Discharge to skilled nursing facilities after a heart attack or heart failure explains little of variation in hospital readmissions
Research Activities, August 2012, No. 384
After a heart attack or heart failure, some patients are sent to skilled nursing facilities (SNFs) to take advantage of intensive monitoring and recuperation. Hospitals vary widely in how many of these patients they send to SNFs after hospitalization. Also, high rates of admission to SNFs had no substantial impact on 30-day readmission rates to hospitals, according to a new study.
The researchers reviewed claims data from fee-for-service Medicare patients admitted to a hospital with a heart attack or heart failure. From these data, rates of admission to SNFs were calculated as well as 30-day readmission rates to hospitals.
Hospital readmission rates were 24.7 percent for heart failure patients and 19.9 percent for heart attack patients. The rate of admission to a SNF ranged considerably among various hospitals for both groups of patients. For heart failure patients, higher rates of SNF use were not associated with lower hospital readmission rates. Hospitals with high SNF usage rates for heart attack patients had higher readmission rates for these patients. However, this relationship was weak, with SNF rates explaining less than 4 percent of the variation in hospital readmission rates. Even hospitals with low readmission rates for both groups had high and low usage of SNFs. The study was supported in part by the Agency for Healthcare Research and Quality (HS18781).

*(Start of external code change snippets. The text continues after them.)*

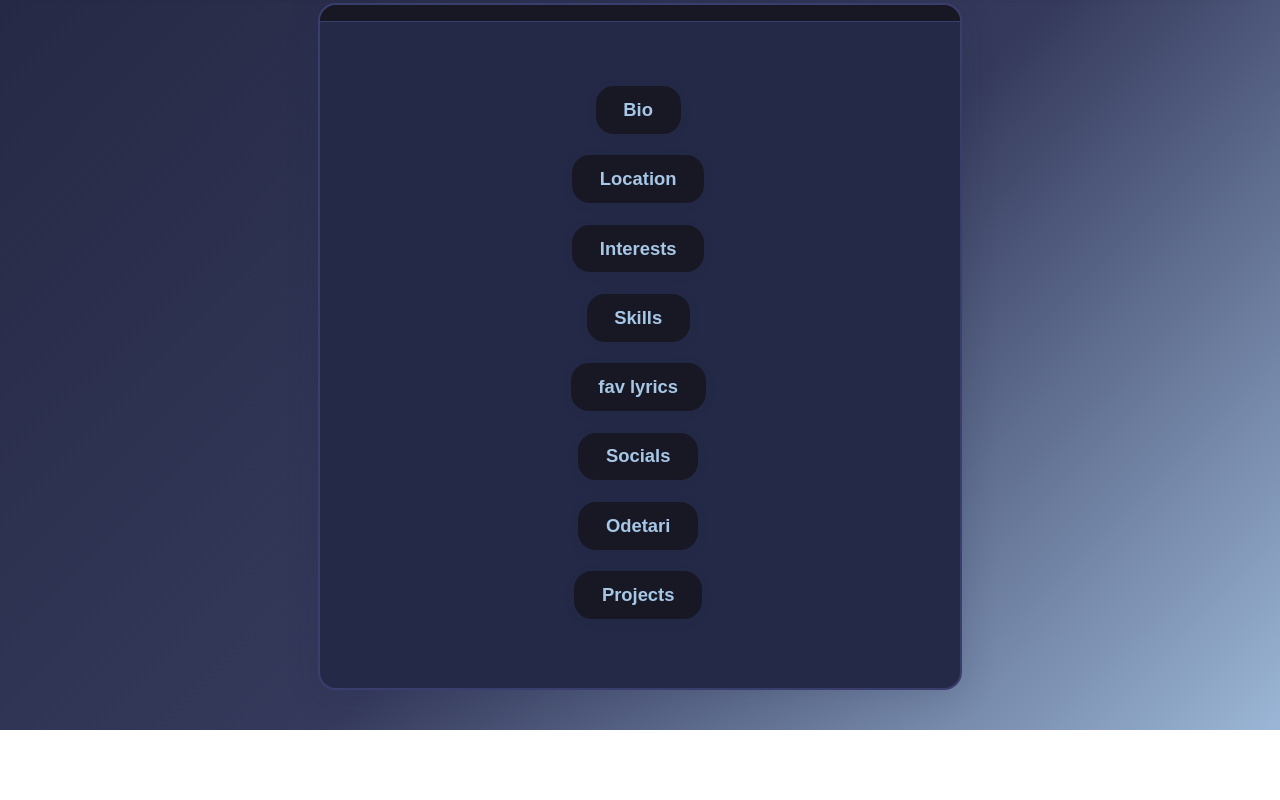
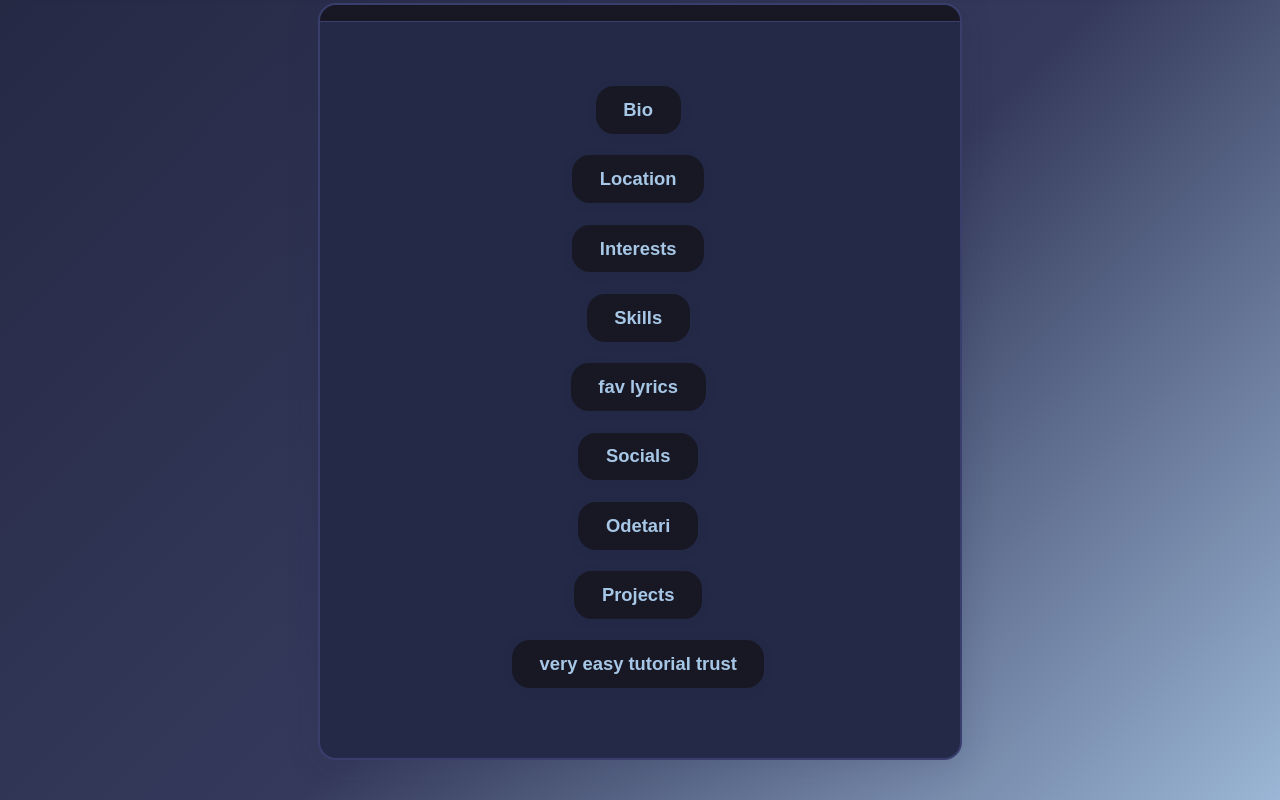
Before and after one commit to goberfelfe/goberfelfe.github.io, a plain HTML site: page index.html in a window 1280 px wide. Shown: the part 378-1178 px from the top of the page. Before the commit the page ends 1108 px from the top, so only its background shows below. Drawn offline with Linux system fonts and the light colour scheme.

Commit message:
add "very easy tutorial trust" button (tuff)

```diff
--- a/index.html
+++ b/index.html
@@ -209,6 +209,7 @@
                 <button class="link-btn" onclick="openSubWindow('socialsWindow')">Socials</button>
                 <button class="link-btn" onclick="openSubWindow('odetariWindow')">Odetari</button>
                 <button class="link-btn" onclick="openSubWindow('projectsWindow')">Projects</button>
+                <button class="link-btn" onclick="window.open('https://goberfelfe.github.io/veryeasytutorialtrust','_blank')">very easy tutorial trust</button>
             </div>
         </div>
     </div>
```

See "Skilled nursing facility referral and hospital readmission rates after heart failure or myocardial infarction," by Jersey Chen, M.D., M.P.H., Joseph S. Ross, M.D., M.H.S., Melissa D.A. Carlson, Ph.D., and others in the January 2012 The American Journal of Medicine 125(1), pp. 100.e1-100.e9.